women jogging

When it comes to walking, that translates into a pretty brisk stride, enough to make it difficult for you to hold a conversation. Although following these recommendations is your ultimate goal, you don’t have to start there. Start walking for 5 to 10 minutes per day at the pace you can handle and build from there.

To get your body ready for even more physical activity, you might want to consider doing stretching exercises every hour or two throughout the day. Also, make it a point to get up from your desk and take a stroll around your office every now and then. Park farther from your building.

Do everything you can think of to increase your physical activity throughout the day. Take an all-day approach to physical activity by squeezing in short bursts of activity throughout the entire day.

For Those Who Are Significantly Overweight

Starting an exercise routine when you’re overweight is especially difficult because physical activity hurts when you’re heavier. There’s just more pressure on your muscles, bones, and joints.

It’s more difficult to meet your exercise goals when you’re overweight because your body cries mercy way too soon. Unfortunately, many people let the pain win and give up on their exercise dreams much too quickly.

The key to pushing through the challenge is not to push through the pain. It involves more of a mental mindset. First, you have to realize that you’re not going to be able to complete a full routine or do everything you want to do in the beginning.

Imagine taking an average-sized person and strapping 50 or 100 pounds of weights on them. How well do you think they would move? Not very well. Your goal should be to start small and move a little more each day.

How to Add Strength Training to Your Routine

Once you get moving, you will want to put some strength training into your exercise regimen. There are lots of health benefits that go along with strength training, including increased bone strength and improved weight-loss maintenance. Strength training burns loads of calories as well, which means you’ll be able to eat more and still maintain a healthy weight.

If you aren’t currently strength training, you shouldn’t go to the gym and start lifting weights today. You may hurt yourself. Instead, try a few at-home exercises, such as squats, push-ups, bicep curls, etc. The internet has countless videos that will show you several strength training exercises you can do at home without equipment.

Woman lifting weight

Forty is a turning point in life for women: Your body begins to undergo the changes of perimenopause, including risk of muscle fiber shrinkage, higher blood pressure, loss of bone density and unwanted weight gain. These changes are intensified by inactivity. Adding weight training into your health routine will help reduce body fat, tone muscles and strengthen bones while also combating low energy, mood swings and insomnia. – Live Strong

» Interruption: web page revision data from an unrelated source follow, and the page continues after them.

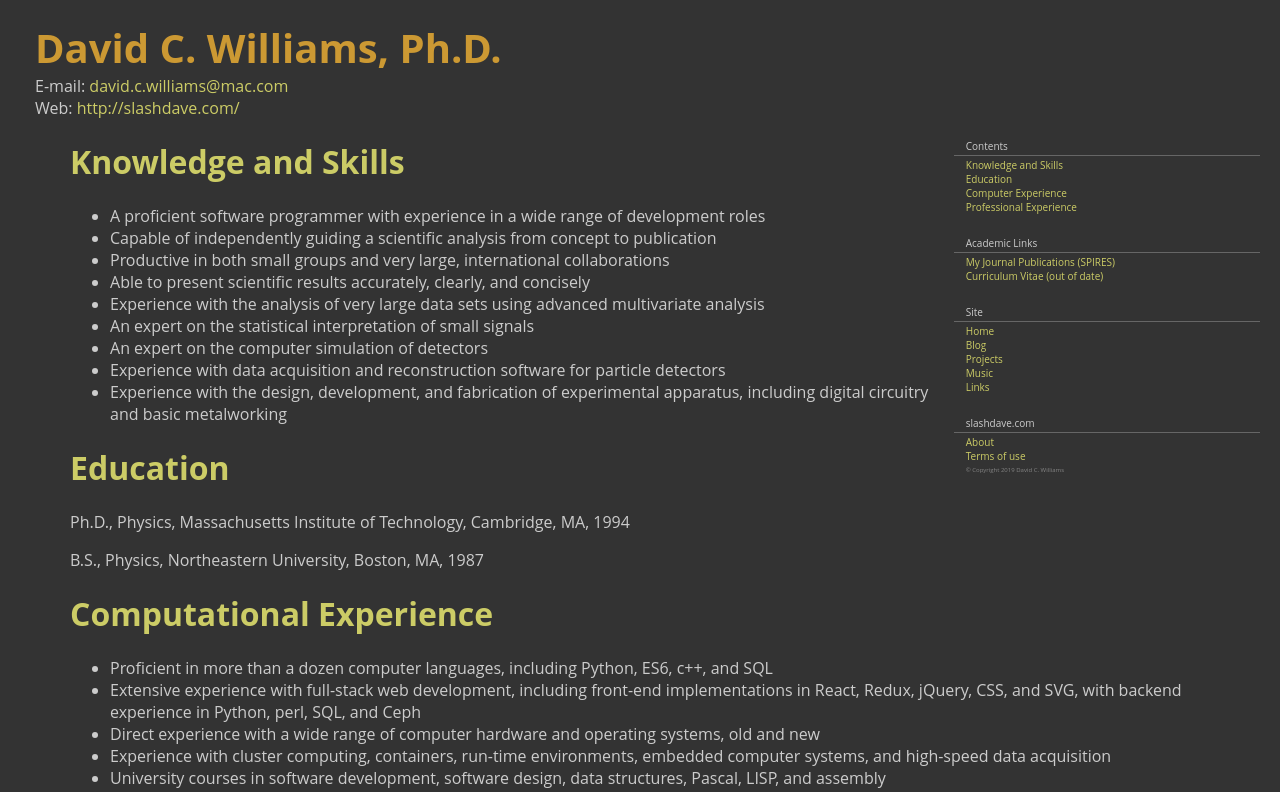
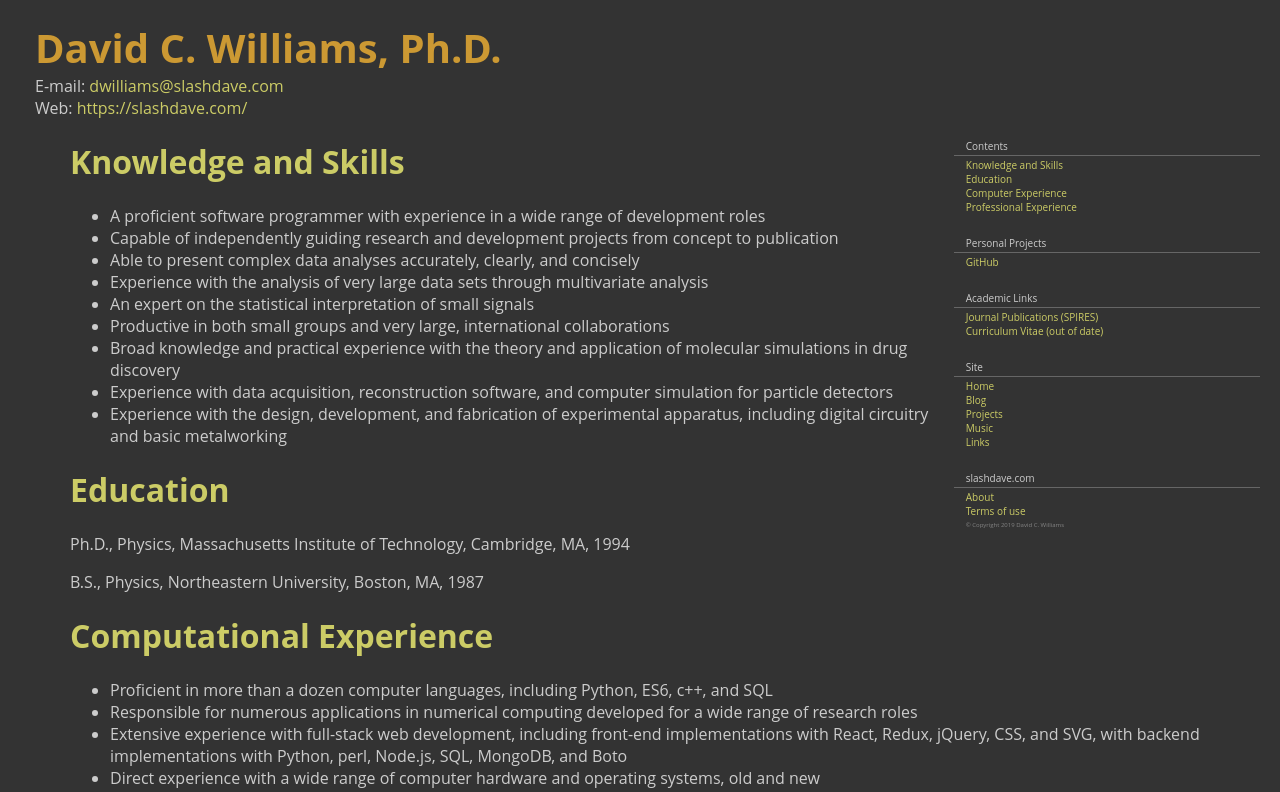
Before and after one commit to dwilliams-github/homepage, a React app in the folder client/: page /resume in a window 1280 px wide. Shown: the top 792 px of the page. Built offline with nearby package versions, Linux system fonts and the light colour scheme; the HTML template or start-up script is replaced by a standard one.

Commit message:
Add robot project, updated resume, add github link

```diff
--- a/client/src/Projects.jsx
+++ b/client/src/Projects.jsx
@@ -2,6 +2,7 @@ import React from 'react';
 import { Link } from "react-router-dom";
 import Banner from './Banner';
 import Side from './Side';
+import fred from './images/fred.jpg';
 import './css/projects.css';
 
 class Projects extends React.Component {
@@ -10,6 +11,7 @@ class Projects extends React.Component {
             {
                 title: 'Contents',
                 items: [
+                    <a href="#robots">Robotics</a>,
                     <a href="#pCT">Computed Tomograph</a>,
                     <a href="#hep">High-Energy Physics</a>,
                     <a href="#fiction">Fiction</a>
@@ -21,7 +23,10 @@ class Projects extends React.Component {
             {
                 title: "Links",
                 items: [
-                    <a href="http://scipp.ucsc.edu/">
+                    <a href="https://github.com/dwilliams-github" target="_blank">
+                        Public code repository (GitHub)
+                    </a>,
+                    <a href="http://scipp.ucsc.edu/" target="_blank">
                         Santa Cruz Institute of Particle Physics
                     </a>
                 ]
@@ -36,6 +41,24 @@ class Projects extends React.Component {
                 <Banner />
                 <Side contents={sides}/>
                 <div className="text">
+                    <h3><a name="robots">Robotics</a></h3>
+
+                    <div className="image">
+                        <img src={fred} alt="fred" width="250px"/>
+                    </div>
+
+                    <p>
+                        I've always been interested in robots, and even as a child I built little motorized contraptions. In the summer of 2001 I decided (in my spare time) that I would try to build something a little more serious. The result was the robot (named "Fred") pictured to the left.
+                    </p>
+
+                    <p>
+                        This is before the advent of 3D printing, so I desgined and constructed Fred's frame from bent aluminum and screws and used a track chassis I cut out of a motorized plastic toy. Fred is powered by a <a href="http://handyboard.com/hb/" target="_blank">HandyBoard</a>, a computer platform build around a Motorola MC68HC11 embedded processor that is primitive by today's standards. Fred features a sonic range finder, a directional photodetector, bump switches for collision detection, and dual optical decoder disks to measure wheel rotation.
+                    </p>
+
+                    <p>
+                        I wrote Fred's operating system <a href="https://github.com/dwilliams-github/robots" target="_blank">from scratch</a> in a combination of C and assembly.
+                    </p>
+
                     <h3><a name="pCT">Computed Tomography</a></h3>
 
                     <p>
@@ -88,7 +111,7 @@ class Projects extends React.Component {
                         Here are some papers in which I had a large hand in writing, but whose scientific results were obtained in collaboration with others.
                     </p>
 
-                    <div class="reference">
+                    <div className="reference">
                         <ol>
                             <li>
                                 <a href="http://www.arxiv.org/abs/hep-ex/0310050">Observation of a Narrow Meson Decaying to D<sub>s</sub><sup>+</sup>&pi;<sup>0</sup>&gamma; at a Mass of 2.458 GeV/c<sup>2</sup>, the BaBar Collaboration, Phys.Rev. <b>D69</b> (2004) 031101.</a>
--- a/client/src/Resume.jsx
+++ b/client/src/Resume.jsx
@@ -19,14 +19,20 @@ class Resume extends React.Component {
                 ]
             },
             {
+                title: "Personal Projects",
+                items: [
+                    <a href="https://github.com/dwilliams-github" target="_blank">GitHub</a>
+                ]
+            },
+            {
                 title: "Academic Links",
                 items: [
                     <a href={"https://inspirehep.net/search?" + queryString.stringify({
                         p: "FIND AUTHOR D C WILLIAMS AND (J PRLTA OR J PHRVA OR J PHLTA OR J ZEPYA OR J EPHJA OR J NUIMA)"
-                    })}>
-                        My Journal Publications (SPIRES)
+                    })} target="_blank">
+                        Journal Publications (SPIRES)
                     </a>,
-                    <a href="/public/documents/cv.pdf">
+                    <a href="/public/documents/cv.pdf" target="_blank">
                         Curriculum Vitae (out of date)
                     </a>
                 ]
@@ -43,8 +49,8 @@ class Resume extends React.Component {
             <div className="resume content">
                 <Banner />
                 <div id="address">
-                    E-mail: <a href="mailto:david.c.williams@mac.com">david.c.williams@mac.com</a><br/>
-                    Web: <a href="http://slashdave.com/">http://slashdave.com/</a>
+                    E-mail: <a href="mailto:dwilliams@slashdave.com">dwilliams@slashdave.com</a><br/>
+                    Web: <a href="https://slashdave.com/">https://slashdave.com/</a>
                 </div>
                 <Side contents={sides}/>
                 <div className="content">
--- a/client/src/css/projects.css
+++ b/client/src/css/projects.css
@@ -10,8 +10,16 @@
 	font-size: small;
 	width: 70%;
 }
+.projects .image {
+	float: left;
+	padding-right: 20px;
+	margin-top: 8px;
+}
 @media only screen and (max-width: 960px) {
 	.projects .text {
 		width: auto;
 	}
+	.project .image {
+		float: none
+	}
 }
--- a/client/src/text/links.md
+++ b/client/src/text/links.md
@@ -24,8 +24,8 @@ considered by many as the state-of-the-art for numerical linear algebra.
 | [AP](https://www.apnews.com/Science) | The science news feed from the [Associated Press](https://www.ap.org/en-us/) |
 | [news@nature](https://www.nature.com/news) | Online news from [Nature](https://www.nature.com/) magazine |
 | [slashdot](https://science.slashdot.org/)  | Recent science news and public commentary from [Slashdot](https://slashdot.org/) |
-| [digg](https://www.digg.com/channel/science) | Publically submitted science news from the [digg](https://www.digg.com/) |
-| [reddit](https://www.reddit.com/r/science/) | Publically submitted science news from [reddit](https://www.reddit.com/) |
+| [digg](https://www.digg.com/channel/science) | Publicly submitted science news from the [digg](https://www.digg.com/) |
+| [reddit](https://www.reddit.com/r/science/) | Publicly submitted science news from [reddit](https://www.reddit.com/) |
 | [BioSpace](https://www.biospace.com/news/#breakingnews) | The breaking news page of the [BioSpace](https://www.biospace.com/) web hub |
 | [Reuters](https://www.reuters.com/news/health) | Health news from [Reuters](https://www.reuters.com/) |
 | [FiercePharma](https://www.fiercepharma.com/) | Pharma industry news and insight |
@@ -56,7 +56,7 @@ anywhere. Just pretend you didn't know it came from [Microsoft](https://www.micr
 By the way, if you are curious how it works, you can take a peek at all the
 details on [github](https://github.com/microsoft/vscode).
 
-Well, some say its ruined interviewing for programming jobs, but [LeetCode](https://leetcode.com/)
+Well, some say its ruined interviewing for computer science jobs, but [LeetCode](https://leetcode.com/)
 is still a good way to learn algorithms. If you are new to programming and find their
 examples bewildering, you can pick up the python language with no prior experience at
 [learningpython.org](https://www.learnpython.org/).
--- a/client/src/text/resume.md
+++ b/client/src/text/resume.md
@@ -4,17 +4,18 @@
 
 -  A proficient software programmer with experience in a wide
    range of development roles
--  Capable of independently guiding a scientific analysis from concept
-   to publication
+-  Capable of independently guiding research and development
+   projects from concept to publication
+-  Able to present complex data analyses accurately, clearly, and concisely
+-  Experience with the analysis of very large data sets through
+   multivariate analysis
+-  An expert on the statistical interpretation of small signals
 -  Productive in both small groups and very large, international
    collaborations
--  Able to present scientific results accurately, clearly, and concisely
--  Experience with the analysis of very large data sets using advanced
-   multivariate analysis
--  An expert on the statistical interpretation of small signals
--  An expert on the computer simulation of detectors
--  Experience with data acquisition and reconstruction software for
-   particle detectors
+-  Broad knowledge and practical experience with the theory and application
+   of molecular simulations in drug discovery
+-  Experience with data acquisition, reconstruction software,
+   and computer simulation for particle detectors
 -  Experience with the design, development, and fabrication of
    experimental apparatus,
    including digital circuitry and basic metalworking
@@ -31,17 +32,17 @@ B.S., Physics, Northeastern University, Boston, MA, 1987
 
 -  Proficient in more than a dozen computer languages, including Python,
    ES6, c++, and SQL
+-  Responsible for numerous applications in numerical computing developed
+   for a wide range of research roles
 -  Extensive experience with full-stack web development, including
-   front-end implementations in React, Redux, jQuery, CSS, and SVG, with backend
-   experience in Python, perl, SQL, and Ceph
+   front-end implementations with React, Redux, jQuery, CSS, and SVG, with backend
+   implementations with Python, perl, Node.js, SQL, MongoDB, and Boto
 -  Direct experience with a wide range of computer hardware and operating
    systems, old and new
--  Experience with cluster computing, containers, run-time environments,
+-  Experience with high-performance computing, containers, run-time environments,
    embedded computer systems, and high-speed data acquisition
--  University courses in software development, software design, data
-   structures, Pascal, LISP, and assembly
--  Author of several novel simulation, reconstruction, alignment, and pattern
-   recognition algorithms for a variety of particle detector systems
+-  University courses in software development, software design, and data
+   structures
 
 [Professional Experience](#experience)
 =======================
@@ -60,7 +61,7 @@ in computational drug development.
 ## Director, Research and Development, Verseon, Fremont, CA 2011–2018
 
 Responsible for managing Verseon’s Computational R&D efforts, including operations,
-planning, purchasing, and recruiting. Assisted in the production of promotional collatoral.
+planning, purchasing, and recruiting. Assisted in the production of promotional collateral.
 Assisted in the development of corporate-wide policies and procedures in preparation
 for Verseon's IPO. Continued to directly contribute to code development efforts.
 Assisted in Verseon’s drug development programs as needed.
```
Also changed, not shown: client/src/images/fred.jpg (added).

After you’ve mastered your at-home routine, start going to a gym. If you’ve never lifted weights before, start out with light weights. It’s also a good idea to hire a trainer for a session or two just to make sure you’re using the right technique.

Making the Switch from Light/Moderate to Intense

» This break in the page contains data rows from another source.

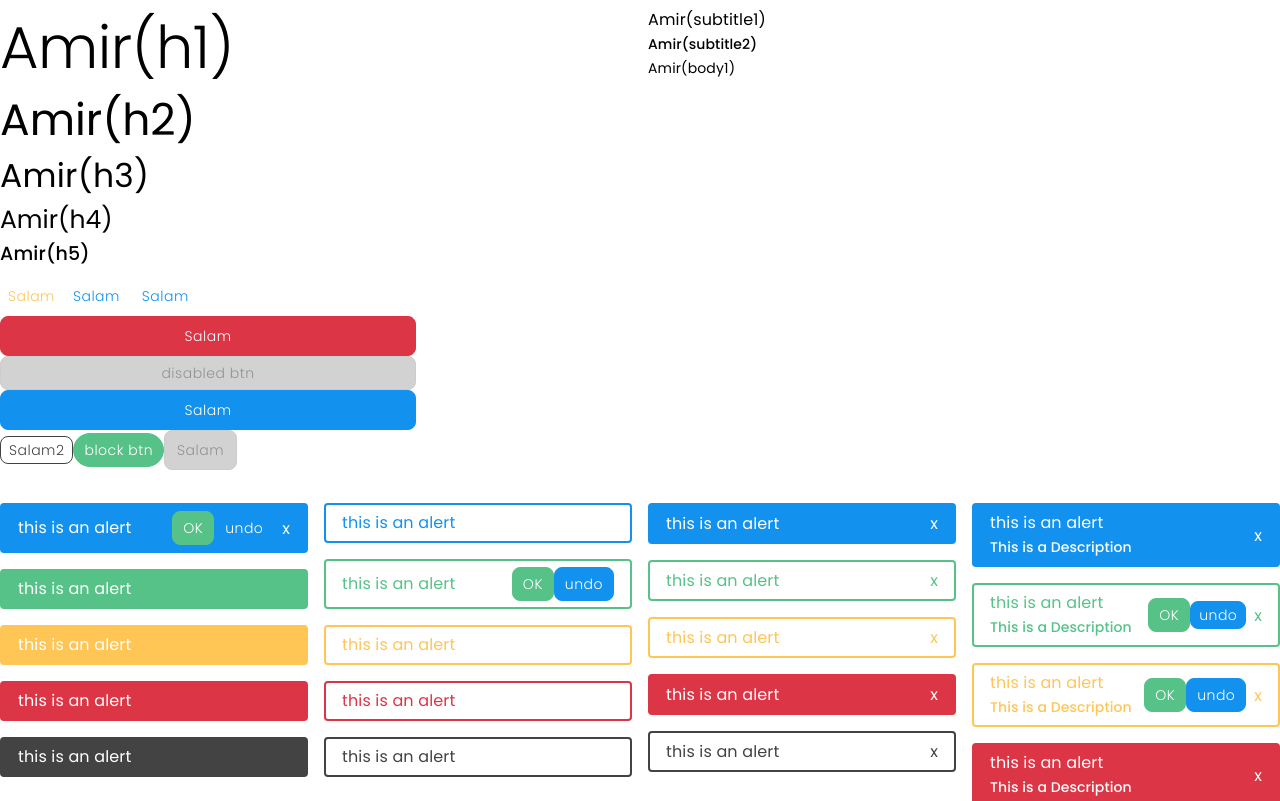
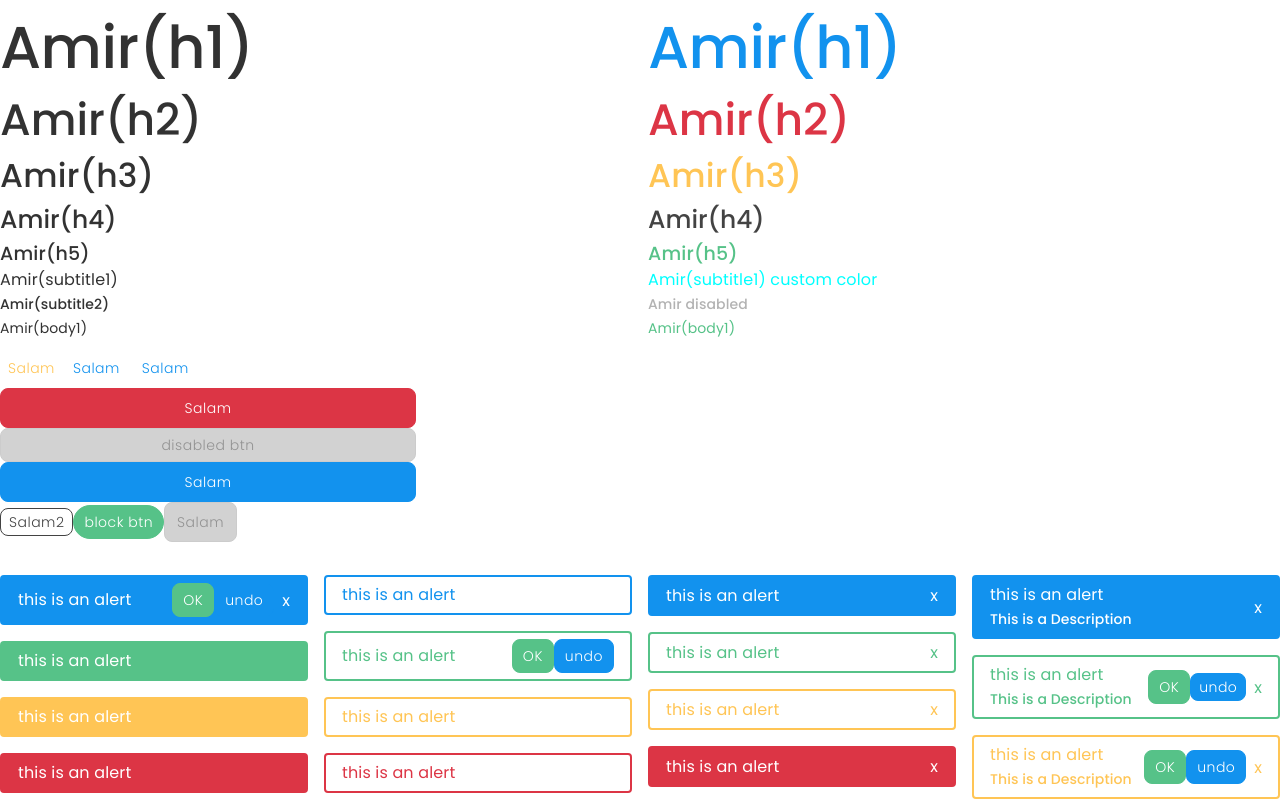
Before and after one commit to alirezatahani/React-Template, a React app: page / in a window 1280 px wide. Shown: the top 801 px of the page. Built offline with nearby package versions, Linux system fonts and the light colour scheme.

Commit message:
add colors and disabeld prop to typography

```diff
--- a/src/components/typography/content/Typography.tsx
+++ b/src/components/typography/content/Typography.tsx
@@ -15,11 +15,13 @@ const variantsMapping: VariantsType = {
 
 const Typography: React.FC<TypographyProps> = ({
   variant,
+  color,
+  disabled,
   children,
 }: TypographyProps) => {
   const Component: any = variant ? variantsMapping[variant] : 'p';
   return (
-    <TypographyContainer variant={variant}>
+    <TypographyContainer disabled={disabled} color={color} variant={variant}>
       <Component>{children}</Component>
     </TypographyContainer>
   );
--- a/src/components/typography/styles/typography.styles.ts
+++ b/src/components/typography/styles/typography.styles.ts
@@ -2,7 +2,8 @@ import styled from 'styled-components';
 import { StyledTypographyProps } from '../content/typography_types';
 
 export const TypographyContainer = styled.div<StyledTypographyProps>(
-  ({ theme, variant }) => ({
+  ({ theme, variant, color, disabled }) => ({
+    color: color ? theme.palette[color].main : theme.palette.common.black,
     p: {
       ...theme.typography.body1,
     },
@@ -24,5 +25,9 @@ export const TypographyContainer = styled.div<StyledTypographyProps>(
     h6: {
       ...theme.typography[variant === 'subtitle1' ? 'subtitle1' : 'subtitle2'],
     },
+
+    '> *': {
+      ...theme.typography[disabled ? 'typographyDisabled' : null],
+    },
   })
 );
--- a/src/global/Global.ts
+++ b/src/global/Global.ts
@@ -112,28 +112,28 @@ const theme = {
       letterSpacing: '0.15px',
     },
     h1: {
-      fontWeight: 300,
+      fontWeight: 500,
       fontStyle: 'normal',
       fontSize: 59,
       lineHeight: '80px',
       letterSpacing: '-0.5px',
     },
     h2: {
-      fontWeight: 'normal',
+      fontWeight: 500,
       fontStyle: 'normal',
       fontSize: 44,
       lineHeight: '64px',
       letterSpacing: '0px',
     },
     h3: {
-      fontWeight: 'normal',
+      fontWeight: 500,
       fontStyle: 'normal',
       fontSize: 33,
       lineHeight: '48px',
       letterSpacing: '0.25px',
     },
     h4: {
-      fontWeight: 'normal',
+      fontWeight: 500,
       fontStyle: 'normal',
       fontSize: 25,
       lineHeight: '40px',
@@ -161,6 +161,11 @@ const theme = {
       lineHeight: '24px',
       letterSpacing: '0.1px',
     },
+    typographyDisabled: {
+      color: '#0000004d',
+      cursor: 'not-allowed',
+      userSelect: 'none',
+    },
   },
   sizes: {
     sm: {
--- a/src/index.tsx
+++ b/src/index.tsx
@@ -24,12 +24,37 @@ const App: React.FC = () => {
             <Typography variant="h3">Amir(h3)</Typography>
             <Typography variant="h4">Amir(h4)</Typography>
             <Typography variant="h5">Amir(h5)</Typography>
+            <Typography variant="subtitle1">Amir(subtitle1)</Typography>
+            <Typography variant="subtitle2">Amir(subtitle2)</Typography>
+            <Typography variant="body1">Amir(body1)</Typography>
           </Col>
           <Col span={6}>
-            <Typography variant="subtitle1">Amir(subtitle1)</Typography>
-            <Typography variant="subtitle2">Amir(subtitle2)</Typography>
-
-            <Typography variant="body1">Amir(body1)</Typography>
+            <Typography color="primary" variant="h1">
+              Amir(h1)
+            </Typography>
+            <Typography color="danger" variant="h2">
+              Amir(h2)
+            </Typography>
+            <Typography color="warning" variant="h3">
+              Amir(h3)
+            </Typography>
+            <Typography color="secondary" variant="h4">
+              Amir(h4)
+            </Typography>
+            <Typography color="success" variant="h5">
+              Amir(h5)
+            </Typography>
+            <Typography variant="subtitle1">
+              <span style={{ color: 'cyan' }}>
+                Amir(subtitle1) custom color
+              </span>
+            </Typography>
+            <Typography disabled color="success" variant="subtitle2">
+              Amir disabled
+            </Typography>
+            <Typography color="success" variant="body1">
+              Amir(body1)
+            </Typography>
           </Col>
         </Row>
         <Row>
```
Also changed, not shown: src/components/typography/content/typography_types.d.ts (+7 -3 lines), src/global/theme_types.d.ts (+9 -0 lines).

So far, all of these exercises have fallen into the light to moderate category. The good news is that you don’t have to engage in intense activity to reap the benefits of exercise. You can stay right where you are as long as you include a variety of activities and change things up every now and then.

However, if you want to engage in more intense activities, such as running a marathon, you have to take the necessary steps to get there. You can’t go from walking a mile a day to running a full marathon this weekend.

Everyone, even star athletes, have to train to build up their stamina and avoid injury. If you want to try a new activity, start out with small bursts of activity and build on it. For example, if you want to swim across the entire width of a lake, start out by going out a quarter of the way and coming back. Then, build your way up to halfway and so on.

Women exercising

Starting exercising after the age of 40 isn’t all that difficult. You just have to start slowly and have realistic expectations. You may only be able to exercise for 10 minutes before giving up in the beginning, and that’s OK. Eventually, you will be able to do more than you ever imagined possible.